* Your instructions *
From the entries that follow, extract each line holding the string "Akar".

* Supplied data *
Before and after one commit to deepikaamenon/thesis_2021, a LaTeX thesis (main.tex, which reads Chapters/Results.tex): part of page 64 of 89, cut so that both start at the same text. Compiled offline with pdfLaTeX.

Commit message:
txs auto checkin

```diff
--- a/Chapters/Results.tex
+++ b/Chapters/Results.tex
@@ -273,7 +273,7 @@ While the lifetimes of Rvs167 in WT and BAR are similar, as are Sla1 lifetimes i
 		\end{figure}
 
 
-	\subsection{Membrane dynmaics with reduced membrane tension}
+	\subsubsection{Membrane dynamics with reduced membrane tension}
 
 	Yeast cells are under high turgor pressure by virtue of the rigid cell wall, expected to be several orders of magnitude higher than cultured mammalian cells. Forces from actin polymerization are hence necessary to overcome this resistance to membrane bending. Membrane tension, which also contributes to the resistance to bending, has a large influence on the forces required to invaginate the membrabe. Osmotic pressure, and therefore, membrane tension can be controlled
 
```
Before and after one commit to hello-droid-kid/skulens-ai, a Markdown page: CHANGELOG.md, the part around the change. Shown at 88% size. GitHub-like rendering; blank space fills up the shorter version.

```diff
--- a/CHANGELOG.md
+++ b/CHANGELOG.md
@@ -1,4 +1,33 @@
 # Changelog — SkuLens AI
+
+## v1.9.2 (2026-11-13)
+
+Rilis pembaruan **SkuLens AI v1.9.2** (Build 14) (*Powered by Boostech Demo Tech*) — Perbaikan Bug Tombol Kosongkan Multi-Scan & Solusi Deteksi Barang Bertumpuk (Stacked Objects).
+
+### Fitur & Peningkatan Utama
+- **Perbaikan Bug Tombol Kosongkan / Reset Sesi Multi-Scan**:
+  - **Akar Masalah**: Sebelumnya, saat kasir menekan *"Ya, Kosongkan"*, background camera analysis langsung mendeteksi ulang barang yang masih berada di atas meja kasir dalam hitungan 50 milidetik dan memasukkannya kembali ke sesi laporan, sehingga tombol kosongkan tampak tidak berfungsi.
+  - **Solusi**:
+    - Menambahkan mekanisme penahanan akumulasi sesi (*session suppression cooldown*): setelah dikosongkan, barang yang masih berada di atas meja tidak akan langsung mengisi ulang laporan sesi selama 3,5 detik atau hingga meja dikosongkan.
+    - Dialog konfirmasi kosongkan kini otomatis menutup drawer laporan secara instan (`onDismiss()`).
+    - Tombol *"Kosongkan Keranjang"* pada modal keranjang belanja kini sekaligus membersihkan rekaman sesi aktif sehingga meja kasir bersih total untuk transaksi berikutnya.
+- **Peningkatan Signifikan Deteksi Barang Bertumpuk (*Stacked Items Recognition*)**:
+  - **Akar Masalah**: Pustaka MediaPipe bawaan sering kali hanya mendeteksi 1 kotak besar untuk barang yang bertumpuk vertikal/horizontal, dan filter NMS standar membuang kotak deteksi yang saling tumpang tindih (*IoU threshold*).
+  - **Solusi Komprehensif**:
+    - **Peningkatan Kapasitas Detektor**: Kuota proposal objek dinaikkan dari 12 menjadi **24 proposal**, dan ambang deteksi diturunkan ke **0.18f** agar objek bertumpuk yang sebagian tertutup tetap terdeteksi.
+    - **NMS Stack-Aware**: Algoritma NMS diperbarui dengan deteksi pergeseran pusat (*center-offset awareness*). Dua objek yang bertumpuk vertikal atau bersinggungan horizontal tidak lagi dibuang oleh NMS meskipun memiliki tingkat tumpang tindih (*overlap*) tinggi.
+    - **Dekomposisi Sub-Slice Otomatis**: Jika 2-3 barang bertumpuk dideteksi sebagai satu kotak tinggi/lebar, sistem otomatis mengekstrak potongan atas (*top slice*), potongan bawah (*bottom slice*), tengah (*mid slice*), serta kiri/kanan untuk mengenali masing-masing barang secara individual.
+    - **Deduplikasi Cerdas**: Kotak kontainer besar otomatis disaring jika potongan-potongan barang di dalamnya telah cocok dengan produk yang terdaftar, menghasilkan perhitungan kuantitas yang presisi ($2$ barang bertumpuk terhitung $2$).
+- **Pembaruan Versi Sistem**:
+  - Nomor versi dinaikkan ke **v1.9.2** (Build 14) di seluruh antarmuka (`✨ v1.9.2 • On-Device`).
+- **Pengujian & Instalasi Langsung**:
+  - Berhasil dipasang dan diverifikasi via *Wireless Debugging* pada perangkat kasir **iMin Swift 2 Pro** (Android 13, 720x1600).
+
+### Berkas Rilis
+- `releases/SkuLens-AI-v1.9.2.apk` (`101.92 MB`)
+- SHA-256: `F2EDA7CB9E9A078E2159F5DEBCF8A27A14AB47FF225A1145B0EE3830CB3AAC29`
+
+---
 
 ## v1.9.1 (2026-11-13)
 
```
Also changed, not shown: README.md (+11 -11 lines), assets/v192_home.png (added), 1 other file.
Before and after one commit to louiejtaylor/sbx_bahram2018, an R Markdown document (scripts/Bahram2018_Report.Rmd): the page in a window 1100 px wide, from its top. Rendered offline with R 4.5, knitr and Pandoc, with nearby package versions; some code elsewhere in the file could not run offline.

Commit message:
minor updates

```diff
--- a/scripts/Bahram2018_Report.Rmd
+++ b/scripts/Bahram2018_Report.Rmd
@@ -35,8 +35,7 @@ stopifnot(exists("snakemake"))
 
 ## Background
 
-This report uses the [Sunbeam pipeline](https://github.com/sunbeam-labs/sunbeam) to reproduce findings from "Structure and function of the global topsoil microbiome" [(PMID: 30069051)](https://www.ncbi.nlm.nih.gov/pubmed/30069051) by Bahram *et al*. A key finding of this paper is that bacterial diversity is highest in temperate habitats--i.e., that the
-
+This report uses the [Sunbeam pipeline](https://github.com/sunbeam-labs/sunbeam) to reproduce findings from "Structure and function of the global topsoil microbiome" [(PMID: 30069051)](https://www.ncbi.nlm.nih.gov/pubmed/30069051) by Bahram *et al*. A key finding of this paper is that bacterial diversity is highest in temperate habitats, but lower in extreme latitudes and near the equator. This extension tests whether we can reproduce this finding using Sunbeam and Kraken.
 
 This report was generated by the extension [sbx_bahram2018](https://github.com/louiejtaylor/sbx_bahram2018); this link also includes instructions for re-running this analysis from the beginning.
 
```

* Solution *
+  - **Akar Masalah**: Sebelumnya, saat kasir menekan *"Ya, Kosongkan"*, background camera analysis langsung mendeteksi ulang barang yang masih berada di atas meja kasir dalam hitungan 50 milidetik dan memasukkannya kembali ke sesi laporan, sehingga tombol kosongkan tampak tidak berfungsi.
+  - **Akar Masalah**: Pustaka MediaPipe bawaan sering kali hanya mendeteksi 1 kotak besar untuk barang yang bertumpuk vertikal/horizontal, dan filter NMS standar membuang kotak deteksi yang saling tumpang tindih (*IoU threshold*).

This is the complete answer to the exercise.